First the NYPD took to Twitter to polish its image, now it's blogging.
The NYPD has started a new website to better communicate with New Yorkers, and experts say it will be valuable tool in light of recent high-profile accusations of misbehavior and brutality. The department launched NYPDnews.com Wednesday, a blog filled with positive stories about the police, including tales of heroism and reports on officers going the extra mile to help the city. The blog also lists advisories about wanted criminals.
William Ward, a professor of social media at Syracuse University, said the site is good move to improve the NYPD's relations with New Yorkers.
"It's an opportunity for them to be more open and transparent," he said. "If they can build that ongoing trust they will have an audience that supports them."
The blog is the latest in a series of steps taken by the NYPD to boost its social media presence this year.
Police Commissioner Bill Bratton and precinct heads set up accounts on Twitter this year and the NYPD has been active in communicating with the public online.
Although the officers have had hundreds of followers, there have been some missteps like the #myNYPD campaign in April where New Yorkers used the hashtag to publish photos and videos of alleged police misconduct instead of good deeds.

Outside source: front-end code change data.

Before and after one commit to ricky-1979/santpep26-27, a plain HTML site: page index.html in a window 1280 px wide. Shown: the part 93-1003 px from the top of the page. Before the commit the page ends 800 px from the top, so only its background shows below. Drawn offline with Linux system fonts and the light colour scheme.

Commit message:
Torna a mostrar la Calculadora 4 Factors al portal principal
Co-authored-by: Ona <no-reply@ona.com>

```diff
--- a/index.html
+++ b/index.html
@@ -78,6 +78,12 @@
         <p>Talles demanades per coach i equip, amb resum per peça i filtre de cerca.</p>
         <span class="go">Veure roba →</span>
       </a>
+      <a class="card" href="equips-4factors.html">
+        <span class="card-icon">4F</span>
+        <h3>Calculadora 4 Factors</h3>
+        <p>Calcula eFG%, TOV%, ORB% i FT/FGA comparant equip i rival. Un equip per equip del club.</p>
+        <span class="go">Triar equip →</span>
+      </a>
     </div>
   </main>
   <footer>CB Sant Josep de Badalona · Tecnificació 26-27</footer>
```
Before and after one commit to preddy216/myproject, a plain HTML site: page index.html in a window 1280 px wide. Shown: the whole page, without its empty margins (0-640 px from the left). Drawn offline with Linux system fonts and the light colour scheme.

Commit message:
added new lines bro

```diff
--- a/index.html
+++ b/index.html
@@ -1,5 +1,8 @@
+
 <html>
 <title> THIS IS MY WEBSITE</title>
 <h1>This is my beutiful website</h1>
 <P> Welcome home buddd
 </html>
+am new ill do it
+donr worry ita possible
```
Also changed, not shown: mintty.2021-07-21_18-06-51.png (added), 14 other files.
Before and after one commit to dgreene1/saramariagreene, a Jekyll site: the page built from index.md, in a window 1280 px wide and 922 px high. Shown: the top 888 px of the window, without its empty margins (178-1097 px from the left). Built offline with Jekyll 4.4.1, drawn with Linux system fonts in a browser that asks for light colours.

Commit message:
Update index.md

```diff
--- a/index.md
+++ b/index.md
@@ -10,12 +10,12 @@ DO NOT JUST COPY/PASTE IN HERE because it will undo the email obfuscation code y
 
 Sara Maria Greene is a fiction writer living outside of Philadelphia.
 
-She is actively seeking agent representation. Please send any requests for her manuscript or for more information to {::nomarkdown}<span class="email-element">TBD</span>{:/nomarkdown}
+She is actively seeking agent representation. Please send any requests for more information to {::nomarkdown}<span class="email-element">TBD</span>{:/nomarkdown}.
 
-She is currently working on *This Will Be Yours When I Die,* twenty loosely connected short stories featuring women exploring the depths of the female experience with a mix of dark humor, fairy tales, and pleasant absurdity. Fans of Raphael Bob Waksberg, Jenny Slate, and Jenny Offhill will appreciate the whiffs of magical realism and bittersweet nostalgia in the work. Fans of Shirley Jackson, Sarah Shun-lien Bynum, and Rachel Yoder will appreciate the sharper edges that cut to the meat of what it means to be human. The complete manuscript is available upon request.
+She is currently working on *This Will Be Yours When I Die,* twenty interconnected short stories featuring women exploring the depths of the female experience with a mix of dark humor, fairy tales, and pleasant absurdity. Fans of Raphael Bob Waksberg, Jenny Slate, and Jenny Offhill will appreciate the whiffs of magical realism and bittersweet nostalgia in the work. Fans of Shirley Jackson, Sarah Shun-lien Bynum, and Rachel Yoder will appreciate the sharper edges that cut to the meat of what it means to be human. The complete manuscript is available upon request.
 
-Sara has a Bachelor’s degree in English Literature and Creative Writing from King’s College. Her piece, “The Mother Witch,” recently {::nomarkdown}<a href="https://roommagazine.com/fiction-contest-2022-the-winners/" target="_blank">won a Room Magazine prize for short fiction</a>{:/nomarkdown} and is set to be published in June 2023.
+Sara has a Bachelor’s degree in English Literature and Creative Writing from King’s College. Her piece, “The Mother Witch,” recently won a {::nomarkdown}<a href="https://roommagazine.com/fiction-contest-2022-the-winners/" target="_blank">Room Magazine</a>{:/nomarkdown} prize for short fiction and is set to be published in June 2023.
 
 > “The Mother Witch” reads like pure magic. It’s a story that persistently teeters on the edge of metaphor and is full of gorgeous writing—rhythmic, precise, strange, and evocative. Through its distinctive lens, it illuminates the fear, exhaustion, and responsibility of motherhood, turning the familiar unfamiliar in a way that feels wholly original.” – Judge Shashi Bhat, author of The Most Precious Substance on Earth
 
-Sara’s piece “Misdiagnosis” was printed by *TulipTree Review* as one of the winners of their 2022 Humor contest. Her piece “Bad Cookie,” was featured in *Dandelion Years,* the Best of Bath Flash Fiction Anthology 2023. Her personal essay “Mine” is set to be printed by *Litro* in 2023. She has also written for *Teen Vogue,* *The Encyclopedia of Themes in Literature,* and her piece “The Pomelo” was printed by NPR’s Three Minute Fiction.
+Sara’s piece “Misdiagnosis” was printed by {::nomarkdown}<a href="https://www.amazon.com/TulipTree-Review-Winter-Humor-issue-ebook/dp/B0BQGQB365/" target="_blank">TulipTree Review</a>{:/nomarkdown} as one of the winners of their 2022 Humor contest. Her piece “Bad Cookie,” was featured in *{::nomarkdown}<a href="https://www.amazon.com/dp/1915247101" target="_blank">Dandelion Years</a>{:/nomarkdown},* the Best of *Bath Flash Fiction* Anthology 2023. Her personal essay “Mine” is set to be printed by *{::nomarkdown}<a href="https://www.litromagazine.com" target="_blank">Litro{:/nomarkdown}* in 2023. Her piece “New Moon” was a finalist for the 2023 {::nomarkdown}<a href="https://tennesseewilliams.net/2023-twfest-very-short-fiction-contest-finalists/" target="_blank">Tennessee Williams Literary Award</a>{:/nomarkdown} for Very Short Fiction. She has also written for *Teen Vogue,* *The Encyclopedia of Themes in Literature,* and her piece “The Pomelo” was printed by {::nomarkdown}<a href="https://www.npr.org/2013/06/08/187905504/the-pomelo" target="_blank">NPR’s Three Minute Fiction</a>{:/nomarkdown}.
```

John DeCarlo, an associate professor at John Jay College of Criminal Justice, said the timing of the blog was crucial since the public has a growing distrust of the NYPD and police forces around the country due to mounting reports of alleged officer misconduct. A Quinnipiac University poll in August found that half of New Yorkers approve the way the police do their job, a decline from a 68% rating in March.
Recent videos, including the "chokehold" arrest of Eric Garner, another showing an officer pistol whip a Brooklyn teen and another allegedly showing an officer steal cash from a suspect have gone viral, so the NYPD needed to get on social media to promote the positive work it does, according to DeCarlo.
"Some officers are going to do some wrong things, but the 99.9% of them are doing good things," he said. "I think this is a venue that shows people that there are a lot of cops who do the right thing."
City Councilman Jumaane Williams, who has been critical of the NYPD in the past, said the blog is a step forward in improving community relations but it also needed to be backed up by improved relations offline.
"It's a good thing to have a blog and a Twitter [account], but what are the officers doing? Are they talking to people on the street, are they talking to store owners? Are they getting to know the community?" said Williams (D-Flatbush).
The NYPD said it will take feedback from the public and make improvements to the blog in the future. Cops have been finessing their social media work and some even got a Twitter training session last month at John Jay College.
Ward said he hopes the NYPD makes the most of its new blog.
"I hope it isn't a place that just doesn't push out news releases," Ward said. "They need to make the people of the community and the police officers the heroes and make sure they are open with the public."